M&A Transactions: Important Run-Off Insurance Issues: There are other important insurance issues involved when companies enter an M&A transaction. Care must be taken to ensure that the acquired entity is properly incorporated into the acquiring company’s D&O and E&O insurance. In addition, the acquired company’s D&O insurance and E&O insurance programs must be restructured into a run-off, or “tail” policies, so that liabilities relating to the acquired company’s operations prior to its acquisition are properly insured.


In an interesting May 1, 2015 memo (here), Thomas S. Novak of the Sills, Cummis & Gross law firm takes a look at the issues that can arise in connection with the selling company’s liability insurance program. The memo is interesting and addresses the key considerations that arise in connection with the selling company’s run-off insurance. The article also discusses related issues, such as the question of whether the insured should give a notice of circumstances that could give rise to a claim prior to the deal date. Novak is correct when he states at the conclusion of his memo that “careful consideration of your existing insurance program, risk profile and future business strategy is essential to avoid unexpected gaps in coverage.”


While I recommend Novak’s memo, I do disagree with him on one issue that is a point of emphasis in his memo. Indeed, in memo’s title, he asserts that “delegating M&A insurance issues to a broker is risky business.” He adds, to underscore how supposedly risky it is to rely on an insurance broker, that “the bottom line is that an insurance broker does not know corporate law or your business as well as you do.”


With all due respect to Novak, I think his emphasis on the danger of relying on an insurance broker is off the mark. It has been my privilege as an insurance broker to work with many outside counsel while they represented many different companies, and in many cases these lawyers are quite knowledgeable about insurance issues. By and large, however, these lawyers generally lack day-to-day knowledge of the insurance marketplace. Even lawyers that have very detailed knowledge about the insurance issues and other legal considerations have limited knowledge about the mechanics of the D&O insurance procurement process; of the various carriers in the marketplace and of their peculiarities of their expectations and practices; and of the range of likely possibilities available from any given carrier in any given circumstances.

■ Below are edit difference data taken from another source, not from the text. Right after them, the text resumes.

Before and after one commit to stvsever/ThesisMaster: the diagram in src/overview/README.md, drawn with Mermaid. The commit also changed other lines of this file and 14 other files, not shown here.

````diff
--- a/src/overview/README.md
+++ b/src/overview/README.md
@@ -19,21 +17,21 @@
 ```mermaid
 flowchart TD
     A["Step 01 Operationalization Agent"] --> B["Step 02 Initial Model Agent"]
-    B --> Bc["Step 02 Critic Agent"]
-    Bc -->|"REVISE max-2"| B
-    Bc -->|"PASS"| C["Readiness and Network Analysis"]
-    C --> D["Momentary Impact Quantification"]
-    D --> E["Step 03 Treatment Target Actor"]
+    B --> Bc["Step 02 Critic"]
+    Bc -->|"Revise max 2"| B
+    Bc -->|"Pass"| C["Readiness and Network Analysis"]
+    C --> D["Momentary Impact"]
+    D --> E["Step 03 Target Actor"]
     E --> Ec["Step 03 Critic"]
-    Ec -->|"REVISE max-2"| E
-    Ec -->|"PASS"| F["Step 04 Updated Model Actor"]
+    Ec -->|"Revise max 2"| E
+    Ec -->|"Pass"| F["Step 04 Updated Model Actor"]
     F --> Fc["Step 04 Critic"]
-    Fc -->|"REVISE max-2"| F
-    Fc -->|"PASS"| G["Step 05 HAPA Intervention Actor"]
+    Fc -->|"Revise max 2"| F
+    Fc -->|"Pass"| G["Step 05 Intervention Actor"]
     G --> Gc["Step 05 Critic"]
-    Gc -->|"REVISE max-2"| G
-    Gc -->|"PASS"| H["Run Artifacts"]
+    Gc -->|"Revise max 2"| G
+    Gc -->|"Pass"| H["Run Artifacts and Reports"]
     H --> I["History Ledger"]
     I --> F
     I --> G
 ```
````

Only a knowledgeable and experienced insurance broker can address these and the many other practical factors involved in any insurance transaction.


Novak would have been providing better advice if, rather than trying to scare company officials about how dangerous it is for them to rely on their insurance brokers, he had communicated that the best approach is for companies to ensure that their brokers and their outside counsel work together collaboratively.


The most important consideration when it comes to insurance brokers is for companies to make sure that they have knowledgeable and experienced brokers involved in their insurance placement. Indeed, if companies have appropriately knowledgeable and experienced brokers involved, there usually is no need for the companies to incur the additional expense of involving outside counsel – as in fact is the case for many of our clients and the clients of other knowledgeable and experienced brokers.


Ten FCPA Facts You Need to Know: Here at The D&O Diary, we are big fans of the FCPA Professor Blog (here), which is written by Southern Illinois University Law School Professor Mike Koehler. We recommend the blog as one of the best resources available on all things relating to the FCPA. In addition, Professor Koehler has also published an interesting May 1, 2015 paper entitled “Ten Seldom Discussed Foreign Corrupt Practices Act Facts that You Need to Know” (here). His paper provides a number of interesting observations about the FCPA, including its limitations and its differences from similar anti-corruption laws in other jurisdictions, and what he characterizes as the SEC’s and DoJ’s questionable track record in enforcing the statute. The article is worth a read.